This doesn’t stop you from moving forward, it just brings caution to the wind on how each step you take forward should be managed, and whom you should let in and share with.
Ultimately money to fund is the key to all successful ideas coming to market. The period we seem to be in now is supporting clients in understanding how their marketing dollars can actually be spent successfully to bring greater awareness to their products, services, key message, and adapting these technologies to work for them successfully.
Other times it’s simply a technology or an idea that does need venture capital, a technological solution that could help many, entertain, educate, provide additional solutions in research, support systems that need faster solution based technology to cut through thousand of hours of data… Venture capital is out there, but here it’s a man’s world, and it’s not easy breaking through, but one can’t stop trying.
On the couch at the fireside chat we shared and heard from Aniese Josey of http://www.snepo.com/ a quietly brilliant mind who has received the support of her company to bring some advanced software developments into fruition.
Kim Neale of Character Mill and PTC THingWorx shared the experience of working with disgruntled clients who were misleadingly informed in the first instance by ever too eager companies trying to make a mark in a still too fledgling market, that AR or VR was the solution, when at the time it probably wasn’t. They are changing this client relationship experience now. Clients are looking for companies like Kim’s and all those that these women work with and have created. It’s the relationship of walking hand in hand and not just putting out your hand to get the dollars.
Many of us who have been in the industry long enough, have experienced clients who have been misled at some point in time, and it makes it hard for us, but trust is gained and relationships formed. Projects are launched and the experience of money well spent and also a clearer understanding of the production process and the results it brings, bridges the gap. It’s important to guide clients and be as transparent as possible. It’s the only way forward in such a competitive landscape.
Along with Claire Marshall an award winning creative who will be speaking at Vivid this year, Michela who was leading the fireside discussion then raised the issue of gender inequality in our creative technological landscape.
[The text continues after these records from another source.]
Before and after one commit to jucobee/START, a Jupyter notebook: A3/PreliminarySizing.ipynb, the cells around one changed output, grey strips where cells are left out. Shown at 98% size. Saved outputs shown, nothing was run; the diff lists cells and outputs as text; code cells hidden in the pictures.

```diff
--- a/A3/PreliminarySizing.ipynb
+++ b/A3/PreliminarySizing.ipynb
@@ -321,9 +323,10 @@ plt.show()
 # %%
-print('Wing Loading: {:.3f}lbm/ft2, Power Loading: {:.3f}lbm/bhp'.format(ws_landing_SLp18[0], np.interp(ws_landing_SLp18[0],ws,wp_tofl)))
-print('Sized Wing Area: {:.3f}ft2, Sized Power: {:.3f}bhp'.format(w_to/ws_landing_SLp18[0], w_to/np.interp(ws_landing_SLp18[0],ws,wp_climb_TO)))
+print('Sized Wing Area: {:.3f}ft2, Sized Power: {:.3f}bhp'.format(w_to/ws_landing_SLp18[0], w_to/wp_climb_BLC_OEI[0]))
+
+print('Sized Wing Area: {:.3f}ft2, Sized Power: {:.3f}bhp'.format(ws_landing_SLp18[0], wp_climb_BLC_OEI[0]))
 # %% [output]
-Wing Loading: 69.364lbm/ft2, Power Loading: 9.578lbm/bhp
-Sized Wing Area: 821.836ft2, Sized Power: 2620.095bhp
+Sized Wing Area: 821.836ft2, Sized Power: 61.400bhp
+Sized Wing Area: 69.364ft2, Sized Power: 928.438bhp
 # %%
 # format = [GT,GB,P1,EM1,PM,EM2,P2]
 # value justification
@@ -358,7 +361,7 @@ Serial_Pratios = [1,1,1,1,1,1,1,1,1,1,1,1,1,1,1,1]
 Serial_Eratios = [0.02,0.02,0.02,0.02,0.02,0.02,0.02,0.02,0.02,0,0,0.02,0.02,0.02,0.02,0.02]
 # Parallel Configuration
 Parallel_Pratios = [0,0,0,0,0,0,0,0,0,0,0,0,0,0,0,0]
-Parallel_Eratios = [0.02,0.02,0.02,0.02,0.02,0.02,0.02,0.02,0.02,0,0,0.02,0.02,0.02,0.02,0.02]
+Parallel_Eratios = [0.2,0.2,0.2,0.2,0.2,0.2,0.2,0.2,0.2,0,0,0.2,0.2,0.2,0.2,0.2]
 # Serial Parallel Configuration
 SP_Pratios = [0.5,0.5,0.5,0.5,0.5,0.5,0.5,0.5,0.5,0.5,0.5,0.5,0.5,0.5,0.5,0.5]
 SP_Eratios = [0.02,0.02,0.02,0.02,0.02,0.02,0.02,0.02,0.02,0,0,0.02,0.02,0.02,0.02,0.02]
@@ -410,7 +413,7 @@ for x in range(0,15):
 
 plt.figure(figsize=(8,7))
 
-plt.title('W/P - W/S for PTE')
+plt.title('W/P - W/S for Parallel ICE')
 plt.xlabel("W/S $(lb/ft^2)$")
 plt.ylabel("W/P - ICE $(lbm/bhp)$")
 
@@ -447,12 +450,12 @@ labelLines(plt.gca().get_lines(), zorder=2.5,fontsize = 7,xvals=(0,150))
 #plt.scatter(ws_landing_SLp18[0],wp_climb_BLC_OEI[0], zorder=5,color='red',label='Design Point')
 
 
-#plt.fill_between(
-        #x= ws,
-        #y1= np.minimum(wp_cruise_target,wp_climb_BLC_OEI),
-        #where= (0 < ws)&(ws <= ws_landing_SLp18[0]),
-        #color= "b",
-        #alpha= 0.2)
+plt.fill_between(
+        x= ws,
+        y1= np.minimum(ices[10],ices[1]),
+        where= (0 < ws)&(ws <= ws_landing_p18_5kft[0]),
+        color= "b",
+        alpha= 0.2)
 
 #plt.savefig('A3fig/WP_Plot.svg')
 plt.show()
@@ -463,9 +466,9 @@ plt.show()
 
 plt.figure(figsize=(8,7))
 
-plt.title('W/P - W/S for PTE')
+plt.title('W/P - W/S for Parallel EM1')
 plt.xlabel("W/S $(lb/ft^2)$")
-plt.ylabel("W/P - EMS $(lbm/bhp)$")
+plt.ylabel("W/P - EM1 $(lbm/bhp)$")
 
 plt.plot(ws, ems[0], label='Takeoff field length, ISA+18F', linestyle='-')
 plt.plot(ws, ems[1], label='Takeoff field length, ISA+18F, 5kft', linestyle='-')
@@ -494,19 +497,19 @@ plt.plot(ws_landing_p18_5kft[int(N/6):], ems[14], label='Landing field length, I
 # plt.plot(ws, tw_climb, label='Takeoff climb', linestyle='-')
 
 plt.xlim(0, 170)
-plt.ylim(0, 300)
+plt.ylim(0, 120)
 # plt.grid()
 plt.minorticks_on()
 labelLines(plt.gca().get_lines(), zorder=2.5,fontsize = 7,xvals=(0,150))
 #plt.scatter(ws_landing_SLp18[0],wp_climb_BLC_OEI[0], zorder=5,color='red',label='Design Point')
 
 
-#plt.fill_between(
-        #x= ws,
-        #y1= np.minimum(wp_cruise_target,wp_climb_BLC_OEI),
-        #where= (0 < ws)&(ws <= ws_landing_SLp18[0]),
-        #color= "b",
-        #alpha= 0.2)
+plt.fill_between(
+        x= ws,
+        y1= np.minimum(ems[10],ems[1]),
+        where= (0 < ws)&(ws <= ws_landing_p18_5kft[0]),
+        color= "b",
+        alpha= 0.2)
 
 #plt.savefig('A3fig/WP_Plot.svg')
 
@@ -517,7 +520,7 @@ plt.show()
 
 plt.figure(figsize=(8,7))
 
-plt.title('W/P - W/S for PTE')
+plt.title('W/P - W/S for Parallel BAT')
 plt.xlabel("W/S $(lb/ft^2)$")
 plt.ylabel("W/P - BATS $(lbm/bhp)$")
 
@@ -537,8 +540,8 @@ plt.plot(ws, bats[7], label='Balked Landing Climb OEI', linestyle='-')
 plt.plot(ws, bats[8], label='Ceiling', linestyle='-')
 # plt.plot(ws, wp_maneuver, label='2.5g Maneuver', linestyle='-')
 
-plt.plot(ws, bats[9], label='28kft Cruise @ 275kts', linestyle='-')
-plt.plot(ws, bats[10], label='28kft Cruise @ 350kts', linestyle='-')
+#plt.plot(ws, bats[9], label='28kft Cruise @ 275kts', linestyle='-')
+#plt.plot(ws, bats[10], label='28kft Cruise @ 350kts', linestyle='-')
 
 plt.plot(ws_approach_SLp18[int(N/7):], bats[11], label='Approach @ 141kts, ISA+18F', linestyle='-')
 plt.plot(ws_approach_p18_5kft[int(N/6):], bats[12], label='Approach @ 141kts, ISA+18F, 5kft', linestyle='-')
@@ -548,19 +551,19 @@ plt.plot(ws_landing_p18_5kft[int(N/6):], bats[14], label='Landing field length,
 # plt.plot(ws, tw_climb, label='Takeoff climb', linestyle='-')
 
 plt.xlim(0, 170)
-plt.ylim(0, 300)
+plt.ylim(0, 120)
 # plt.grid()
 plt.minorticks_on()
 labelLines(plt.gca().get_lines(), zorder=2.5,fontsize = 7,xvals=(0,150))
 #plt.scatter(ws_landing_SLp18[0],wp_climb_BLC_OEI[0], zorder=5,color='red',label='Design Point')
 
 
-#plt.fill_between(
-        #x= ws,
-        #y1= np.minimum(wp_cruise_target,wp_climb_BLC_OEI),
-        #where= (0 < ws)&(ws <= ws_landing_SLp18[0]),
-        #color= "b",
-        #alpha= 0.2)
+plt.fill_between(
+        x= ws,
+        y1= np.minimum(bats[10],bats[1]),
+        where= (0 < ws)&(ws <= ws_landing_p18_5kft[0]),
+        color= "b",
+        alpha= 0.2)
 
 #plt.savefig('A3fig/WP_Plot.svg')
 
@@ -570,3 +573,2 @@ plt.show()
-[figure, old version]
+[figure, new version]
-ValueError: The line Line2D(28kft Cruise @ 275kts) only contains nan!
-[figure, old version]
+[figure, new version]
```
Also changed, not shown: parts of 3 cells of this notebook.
It’s not a topic we want to have to discuss, it would be great if it didn’t exist but it does still, but slowly amongst software engineers, developers, technologists, creative directors, company leads, women are starting to find their place and they are there because of the thousands of hours they dedicated to their passion.
Many workplaces are now encouraging women to be part of the core leadership teams. It’s not that we do it better, we just do it and most understand the importance of nurturing fellow team members. Our male counterparts do also, but to be honest over the last 22 years, my personal experience has been to see women open doorways for others, mentoring and the spiral effect this has created.
It was a great night, and I felt honoured to be part of it, sharing my own experiences as an entrepreneur.
It’s taken me a month to finish this post, work has taken over, as it tends to, but hey we love what we do and the new people we meet as we are brought into new environments.
If you want to read more about the evening AIT wrote an insightful piece http://ait.edu.au/blog/women-in-ar-vr
To all who are entering into these amazing new storytelling interactive creative environments of AR and VR, reach out and ask for help when you need it – there are always people willing to share and support. Don’t stop your vision because you get stuck. At MOD Productions they encourage this and Michela and her crew are certainly people one can trust and they are pioneers in this space. But I can also say this of all the women listed in this post.